The World Bank's model to deal with pension issues is a multi-tier one, stated Professor Apfel. According to the World Bank model, the income of retired people comes from several balanced sources, such as family support, social assistance, universal foundation, employer pension and private savings. But this ideal model could not well explain part of the reality, especially for the low-income retired people, whose 60% or more of their income was dependent upon the social security. Professor Apfel said that 50% of the American old people would struggle under the poverty line as long as the social security was abolished.     

 Apfel also shared with the audience his outlook about the American future. He predicted that the social security replacement rate would decline by 10% until 2030 and more future benefit reductions may become likely. But the public health insurance may still face severe pressures given its wide coverage rate and the aging challenges. The Clinton and Bush administrations both failed in improving the social security system, and the new reform conducted Obama administration was still stuck in the bipartisan disputes. But for this reform Professor Apfel still cling to the hope.

Another suggestion made by Apfel was the delaying of retirement age, which would greatly improve economic security. But the government should play an important role by creating incentives for those working more and retiring late. In his opinion, Professor Apfel argued that the American pension issue is a big but manageable challenge and he was optimistic about the American future.

As for the Chinese situation, Apfel expressed his deep worries. He thought that the Chinese retired people rely too much of their income on the public pensions, and the early retirement age constraints the government finances, which seemed to be unsustainable as the Chinese society was aging very fast. Apfel suggested the Chinese government increase the transparency of the social security reform and management, curb corruptions and expand the social insurance coverage.

After the speech ended, Professor gave clear answers to the audience's questions, such as the effect of early retirement age on unemployment of young college graduates, and also social security reforms of the Chinese state-owned enterprises.

Professor Donald Kettl is currently the Dean of University of Maryland of School of Public Policy, and a nonresident senior fellow of Brookings Institution. He holds a doctorate degree from Yale University.
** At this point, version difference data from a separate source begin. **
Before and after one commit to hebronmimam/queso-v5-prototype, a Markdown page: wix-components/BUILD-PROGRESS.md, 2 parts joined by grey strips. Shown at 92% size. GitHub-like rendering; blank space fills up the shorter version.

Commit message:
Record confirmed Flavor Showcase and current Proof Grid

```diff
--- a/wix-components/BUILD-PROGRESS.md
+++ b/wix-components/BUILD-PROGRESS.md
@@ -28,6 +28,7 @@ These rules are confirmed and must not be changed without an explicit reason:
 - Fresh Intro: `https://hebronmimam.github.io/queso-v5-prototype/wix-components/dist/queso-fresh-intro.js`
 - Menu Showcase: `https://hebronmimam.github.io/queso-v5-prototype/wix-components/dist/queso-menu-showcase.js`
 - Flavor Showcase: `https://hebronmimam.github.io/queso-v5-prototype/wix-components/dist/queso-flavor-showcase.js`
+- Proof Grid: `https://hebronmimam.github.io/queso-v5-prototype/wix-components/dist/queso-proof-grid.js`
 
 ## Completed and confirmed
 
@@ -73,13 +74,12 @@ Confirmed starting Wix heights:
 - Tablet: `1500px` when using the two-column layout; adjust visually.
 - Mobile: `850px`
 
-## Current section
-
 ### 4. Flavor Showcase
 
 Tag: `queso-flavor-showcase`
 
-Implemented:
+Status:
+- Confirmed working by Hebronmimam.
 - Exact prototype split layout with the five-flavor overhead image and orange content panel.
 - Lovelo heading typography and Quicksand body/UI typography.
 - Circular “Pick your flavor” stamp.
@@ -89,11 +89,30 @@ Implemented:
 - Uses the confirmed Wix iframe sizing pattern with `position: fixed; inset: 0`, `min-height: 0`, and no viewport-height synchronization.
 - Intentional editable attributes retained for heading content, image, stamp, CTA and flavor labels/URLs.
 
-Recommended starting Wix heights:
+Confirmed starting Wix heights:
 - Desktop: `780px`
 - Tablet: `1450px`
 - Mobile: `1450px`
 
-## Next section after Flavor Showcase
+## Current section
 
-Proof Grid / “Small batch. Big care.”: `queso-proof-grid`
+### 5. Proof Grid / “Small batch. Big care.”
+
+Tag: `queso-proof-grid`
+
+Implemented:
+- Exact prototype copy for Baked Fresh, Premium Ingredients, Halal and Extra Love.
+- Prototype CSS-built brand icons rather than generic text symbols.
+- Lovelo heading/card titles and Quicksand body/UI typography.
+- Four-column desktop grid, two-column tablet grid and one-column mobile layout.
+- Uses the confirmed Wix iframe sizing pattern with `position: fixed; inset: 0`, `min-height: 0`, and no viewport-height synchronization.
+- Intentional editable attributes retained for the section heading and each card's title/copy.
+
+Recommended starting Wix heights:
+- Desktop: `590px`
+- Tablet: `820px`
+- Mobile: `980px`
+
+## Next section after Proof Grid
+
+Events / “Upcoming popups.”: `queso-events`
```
Kenneth Apfel is a public policy professor of University of Maryland of School of Public Policy and once served as the Commissioner of the Social Security Administration from 1997 to 2001. Earlier this afternoon, both professors signed the memorandum of understanding between MSPP and National School of Development as representatives from the former.